The papyrus fragments which are now attributed to Seneca the Elder had been kept for some time among the Herculaneum Papyri in the National Library of Naples. The fragments of the papyrus have survived because the fire that engulfed them during the eruption prevented them from deteriorating. The text belongs to "Historiae ab initio bellorum civilium" by Lucio Anneo Seneca, a work also known as "Oratio in Senatu habita ante principem".

Lucius Annaeus, also known as the Orator, lived between 54 BC and 39 AD, was the father of the famous philosopher Seneca the Younger. Originally from Corduba (Spain), he lived his entire life in Rome until his death in 39 AD.

In the 1700s, 125 Latin papyri were recovered from the excavations of Herculaneum. The papyrus fragment PHerc 1067 was studied by the philologist Valeria Piano, who managed to identify the author of the text.

Preliminary studies had indicated that this was a work of a high standard for the elegance of its writing and form. The first hypothesis, soon after discarded, saw Lucio Manlio Torquato (a politician belonging to Gens Manlia) as the author of the papyrus.

The papyrus is made up of 16 fragments from the same 13-metre-long scroll, which deals with the historical and political subjects of the early years of the principates of Augustus and Tiberius (27 B.C. - 37 A.D.). It was to contain a political speech composed of Lucius Manlius Torquato and delivered in the Senate before the emperor (hence the initial error as to its authorship).

The meticulous study of the philologist was accompanied by the latest technology, in fact, thanks to the help of elaborate microscopes and multispectral images, it was possible to reconstruct the Roman text on computer.

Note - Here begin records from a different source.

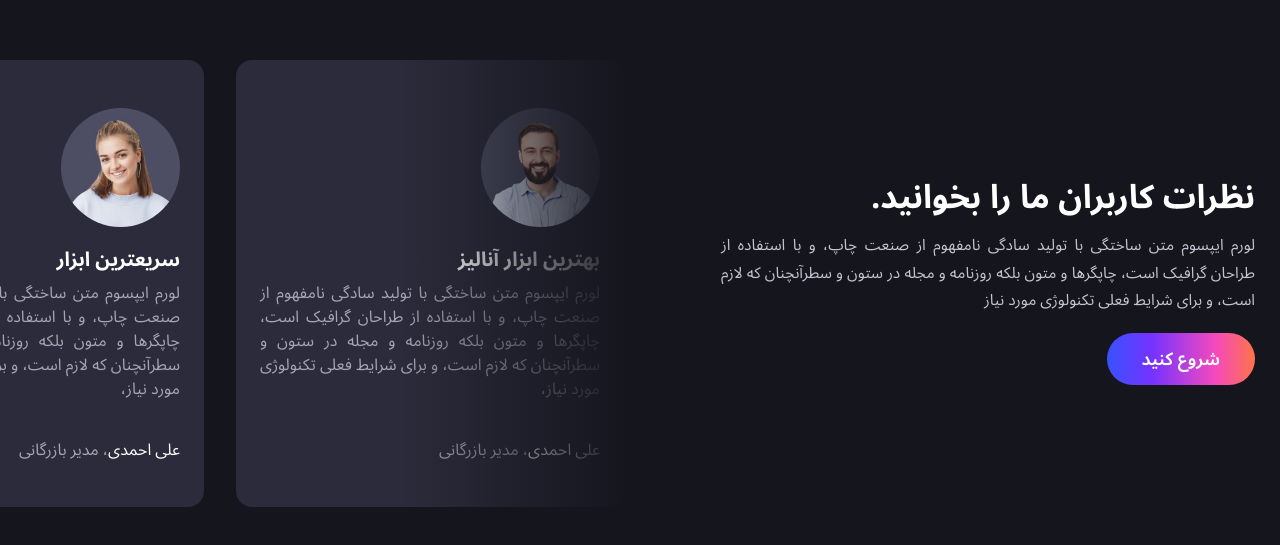
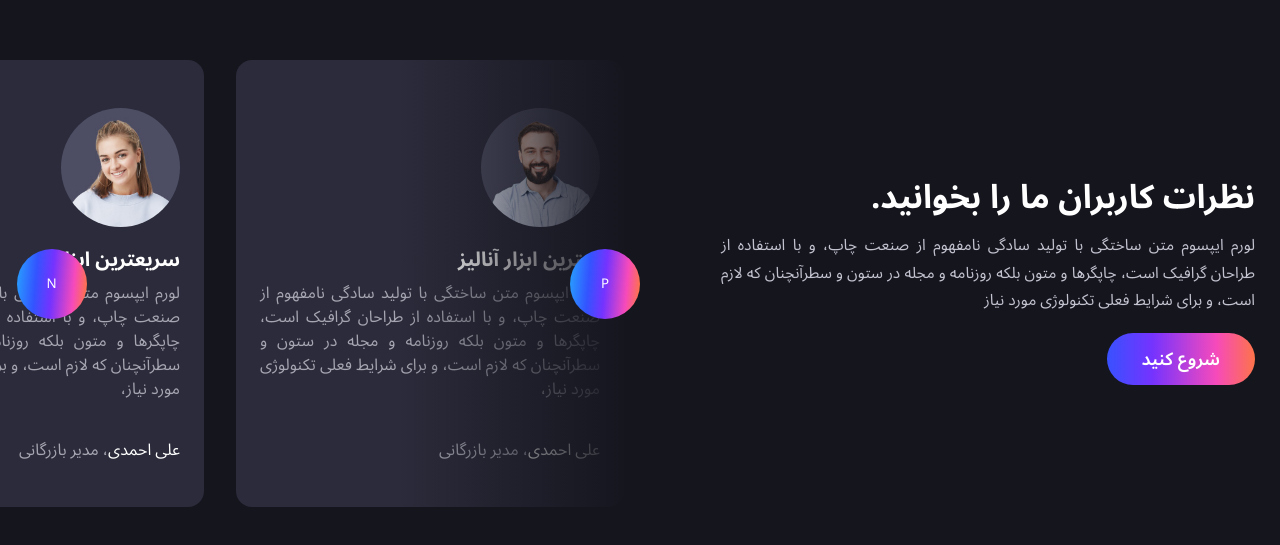
Before and after one commit to Amin-Ansari/Darkbit-X, a React (Create React App) app: page / in a window 1280 px wide. Shown: the part 7109-7654 px from the top of the page. Built offline with nearby package versions, Linux system fonts and the light colour scheme.

Commit message:
Buttons are added

```diff
--- a/src/components/Body/CustomerHeadline.css
+++ b/src/components/Body/CustomerHeadline.css
@@ -9,6 +9,9 @@
   justify-content: center;
   flex-flow: column nowrap;
   margin: 0px 0px 1.5rem;
+  position: relative;
+  z-index: 2;
+  background-color: #15151e;
 }
 .feedBackHeadline h4,
 .feedBackHeadline p {
--- a/src/components/Body/FeedCartContainer.css
+++ b/src/components/Body/FeedCartContainer.css
@@ -20,11 +20,93 @@
   display: none;
 }
 
+.feed-carts {
+  position: relative;
+  display: flex;
+  width: auto;
+  height: 100%;
+  z-index: 1;
+  transition: all 0.3s;
+}
+.button-holder {
+  position: absolute;
+  width: 100%;
+  height: 70px;
+  z-index: 5;
+  display: flex;
+  align-items: flex-end;
+  justify-content: center;
+  bottom: -70px;
+}
+.slider-button {
+  border-radius: 100%;
+  width: 70px;
+  height: 70px;
+  overflow: hidden;
+  background-image: linear-gradient(
+    95deg,
+    #27a4ff,
+    #3354ff 28%,
+    #7433ff 50%,
+    #f64abb 79%,
+    #ff7c33
+  );
+  border: none;
+  outline: none;
+  background-color: transparent;
+  display: flex;
+  color: #fff;
+  justify-content: center;
+  align-items: center;
+  transition: all 0.3s;
+  position: absolute;
+}
+.slider-button:nth-of-type(1) {
+  right: 50%;
+  transform: translateX(110%);
+}
+.slider-button:nth-of-type(2) {
+  right: 50%;
+  transform: translateX(0%);
+}
+
+@media all and (min-width: 768px) {
+}
 @media all and (min-width: 992px) {
+  .button-holder {
+    position: absolute;
+    width: 100%;
+    height: 100;
+    z-index: 5;
+    top: 0px;
+    right: 0px;
+  }
+  .button-holder {
+    position: absolute;
+    width: 100%;
+    height: 100%;
+    z-index: 5;
+    display: flex;
+    align-items: center;
+    justify-content: space-between;
+  }
   .cart-container {
     grid-column: span 6;
   }
   .shadow-box {
     display: block;
   }
+  .slider-button {
+    margin: 0px;
+  }
+  .slider-button:nth-of-type(1) {
+    right: 0%;
+    top: 50%;
+    transform: translate(0%, -50%);
+  }
+  .slider-button:nth-of-type(2) {
+    right: 90%;
+    top: 50%;
+    transform: translate(0px, -50%);
+  }
 }
--- a/src/components/Body/FeedCartContainer.js
+++ b/src/components/Body/FeedCartContainer.js
@@ -1,6 +1,7 @@
 import React from "react";
 import FeedBackCart from "./FeedBackCart";
 import "./FeedCartContainer.css";
+import GradientButton from "../UI/GradientButton";
 const avatar1 = require("../../assets/images/Avatarts/1.jpg");
 const avatar2 = require("../../assets/images/Avatarts/2.jpg");
 const avatar3 = require("../../assets/images/Avatarts/3.jpg");
@@ -10,16 +11,28 @@ const FeedCartContainer = (props) => {
   return (
     <div className="cart-container">
       <div className="shadow-box"></div>
+      <div className="feed-carts">
         <FeedBackCart
           imageSource={avatar1}
           qoute="بهترین ابزار آنالیز"
         ></FeedBackCart>
-      <FeedBackCart imageSource={avatar2} qoute="سریعترین ابزار"></FeedBackCart>
+        <FeedBackCart
+          imageSource={avatar2}
+          qoute="سریعترین ابزار"
+        ></FeedBackCart>
         <FeedBackCart
           imageSource={avatar3}
           qoute="مدرن ترین ابزار"
         ></FeedBackCart>
-      <FeedBackCart imageSource={avatar4} qoute="بسیا پرکاربرد"></FeedBackCart>
+        <FeedBackCart
+          imageSource={avatar4}
+          qoute="بسیا پرکاربرد"
+        ></FeedBackCart>
+      </div>
+      <div className="button-holder">
+        <button className="slider-button">P</button>
+        <button className="slider-button">N</button>
+      </div>
     </div>
   );
 };
```
Lines whose indentation alone changed are shown as unchanged.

Papyrus PHerc 1067 bears witness to the only direct work by Seneca the Elder, eliminating the long held view that nothing was written by the father of the famous Latin philosopher.